application/pdfFA20-ECE499-Thesis-Wang, Yuechen.pdf (301kB)Restricted to U of Illinois
(no description provided)PDF


Title:Analysis of phone-errors in reading disabled children
Author(s):Wang, Yuechen
Contributor(s):Allen, Jont
Subject(s):Reading Disability
Speech Perception
Abstract:Reading disability (RD) is common among children. Negative effects typically persist into the adulthood. We show that RD children's errors are highly idiosyncratic. Thus, specific treatments must be made based on their specific errors. In this study we looked deeper than previous experiments, providing a new approach in analyzing the data. The experiments involved eleven RD subjects and six reading control (RC) subjects. Two tasks were performed: the Syllable-Confusion Oddball (SCO) task which can determine which phones cause errors, and the Nonsense Syllable Confusion Matrix (NSCM) task which provides an error map identifying the phone perception confusions for each subject. A seventh subject Average Normal (AN) is created in the control group who has the average performance of the six RC subjects. AN serves as the control subject inside the RC group, allowing us to identify the general confusion patterns among the normal children, and to compare the RD and RC groups. We generated a confusion matrix for each subject based on the NSCM task and calculated the angles between the column vectors for the same sound. The smaller the angle, the less difference in phone perception confusions between two subjects for one sound. To find out the confusion patterns of both RC and RD subjects, we clustered the off-diagonal errors to form confusion groups. We found out that RC subjects and AN subject had a significant overlap in confusion groups, which strongly suggested that six RC subjects are sufficient to draw the pattern (that of the AN subject) of confusion groups of RC subjects. However, RD subjects had much higher error rates and nearly random confusion groups compared with the RC subjects. Each RD subject has unique confusion pairs, and has either much higher error rates, or unique confusions. The results support the hypothesis that RD subjects are idiosyncratic. Thus, a larger number of subjects will not reveal distinct patterns, since every subject has unique errors (there are no patterns). We believe that the confusion groups we found should be helpful in the subsequent treatment of RD children.
Issue Date:2020-12
Date Available in IDEALS:2021-01-04

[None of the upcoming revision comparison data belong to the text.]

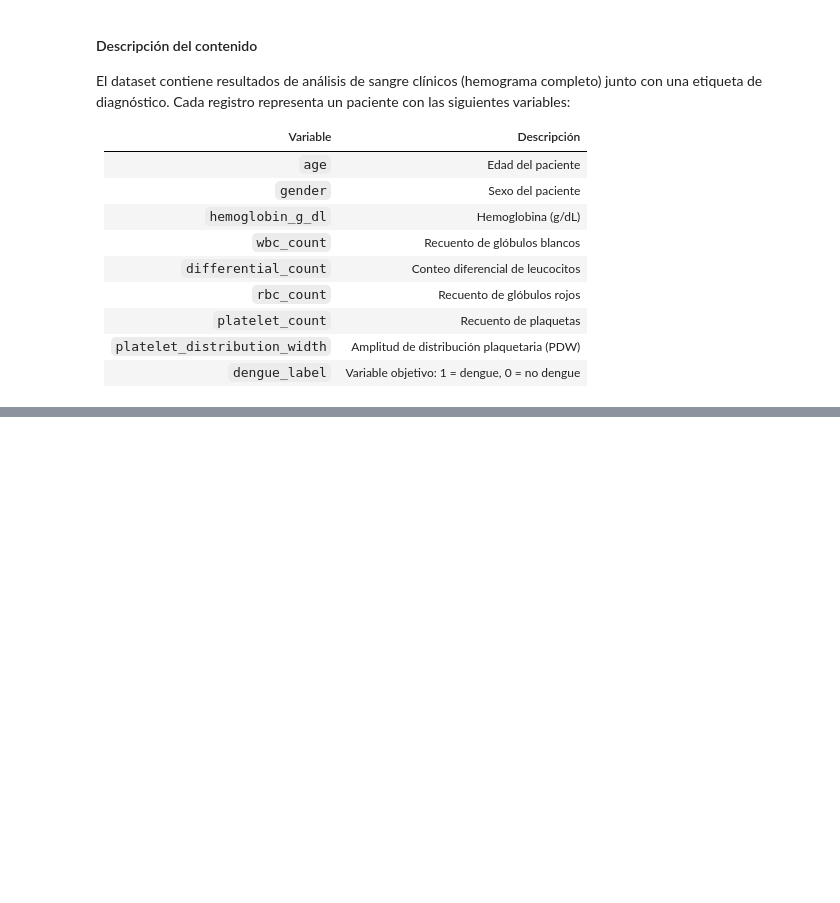
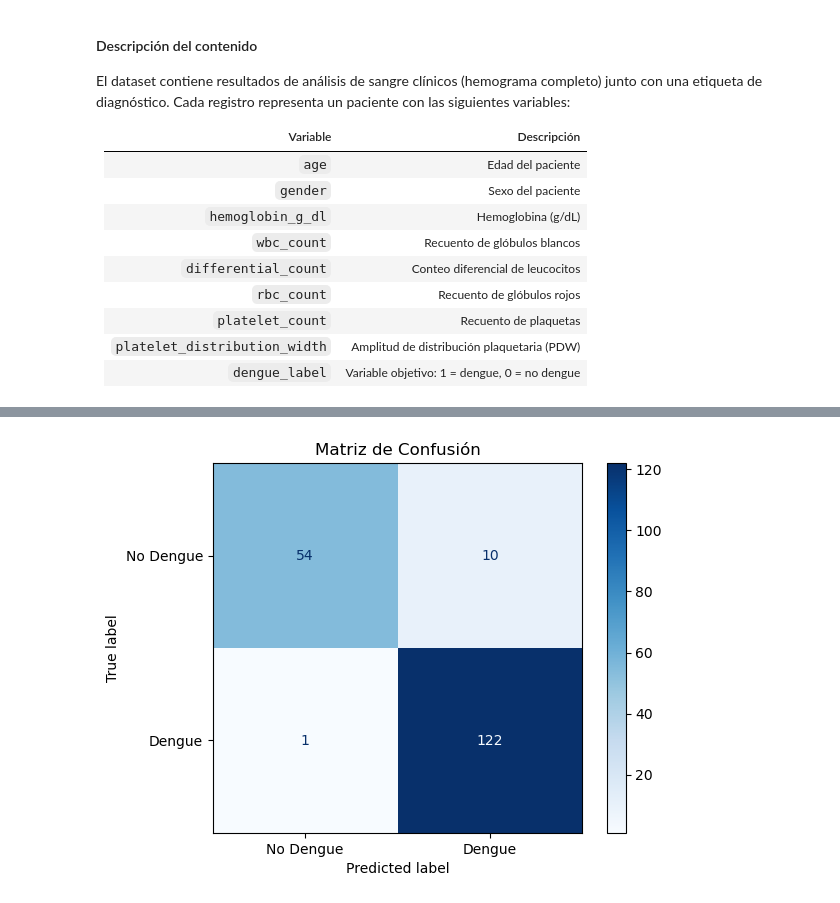
Before and after one commit to nColli/dengue-detection-ml, a Jupyter notebook: train.ipynb, the cells around one changed output, grey strips where cells are left out. Drawn from its saved outputs; the diff is of its cells as text; code cells hidden in the pictures; blank space fills up the shorter version.

```diff
--- a/train.ipynb
+++ b/train.ipynb
@@ -65,0 +345,12 @@ Using Colab cache for faster access to the 'dengue-detection-dataset-clinical-da
+# %%
+from sklearn.metrics import ConfusionMatrixDisplay
+
+ConfusionMatrixDisplay.from_predictions(
+    y_test, model.predict(X_test),
+    display_labels=['No Dengue', 'Dengue'],
+    cmap='Blues'
+)
+plt.title('Matriz de Confusión')
+plt.show()
+# %% [output]
+[figure, added]
```
Also changed, not shown: parts of 31 cells of this notebook.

This item appears in the following Collection(s)

Item Statistics